**AIM OF THE TASK**. Each line of the records that follow must come back exactly, with pictures skipped.

**RECORD SET**.
/---

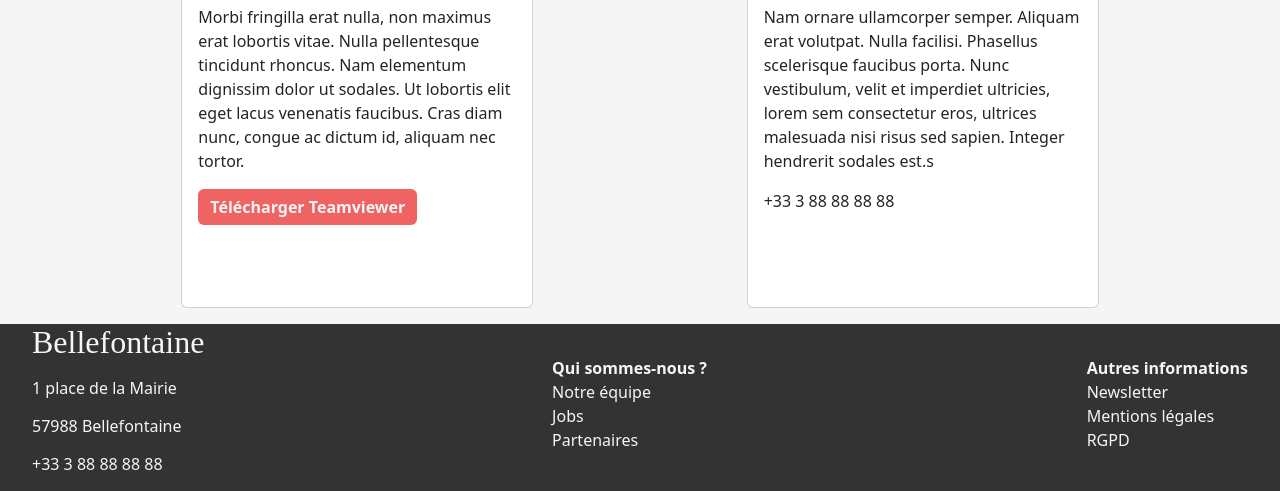
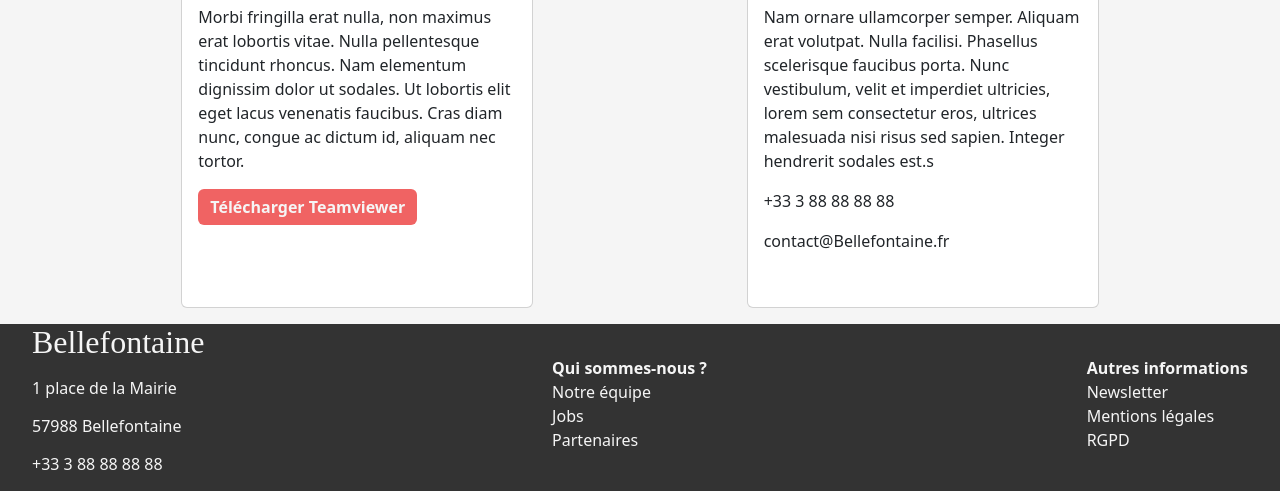
Before and after one commit to Aline-Daems/Bellefontaine, a plain HTML site: page contact.html in a window 1280 px wide. Shown: the part 1460-1951 px from the top of the page. Drawn offline with nearby package versions, Linux system fonts and the light colour scheme; a web font is replaced by a local one.

Commit message:
update contact

```diff
--- a/contact.html
+++ b/contact.html
@@ -156,6 +156,7 @@
                 faucibus porta. Nunc vestibulum, velit et imperdiet ultricies, lorem sem consectetur eros, ultrices
                 malesuada nisi risus sed sapien. Integer hendrerit sodales est.s</p>
             <p class="card-text">   +33 3 88 88 88 88</p>
+            <p class="card-text">  contact@Bellefontaine.fr</p>
             </div>
     </div>
 </div>
```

\---

**REPLY TO THE EXERCISE**.
Before and after one commit to Aline-Daems/Bellefontaine, a plain HTML site: page contact.html in a window 1280 px wide. Shown: the part 1460-1951 px from the top of the page. Drawn offline with nearby package versions, Linux system fonts and the light colour scheme; a web font is replaced by a local one.

Commit message:
update contact

```diff
--- a/contact.html
+++ b/contact.html
@@ -156,6 +156,7 @@
                 faucibus porta. Nunc vestibulum, velit et imperdiet ultricies, lorem sem consectetur eros, ultrices
                 malesuada nisi risus sed sapien. Integer hendrerit sodales est.s</p>
             <p class="card-text">   +33 3 88 88 88 88</p>
+            <p class="card-text">  contact@Bellefontaine.fr</p>
             </div>
     </div>
 </div>
```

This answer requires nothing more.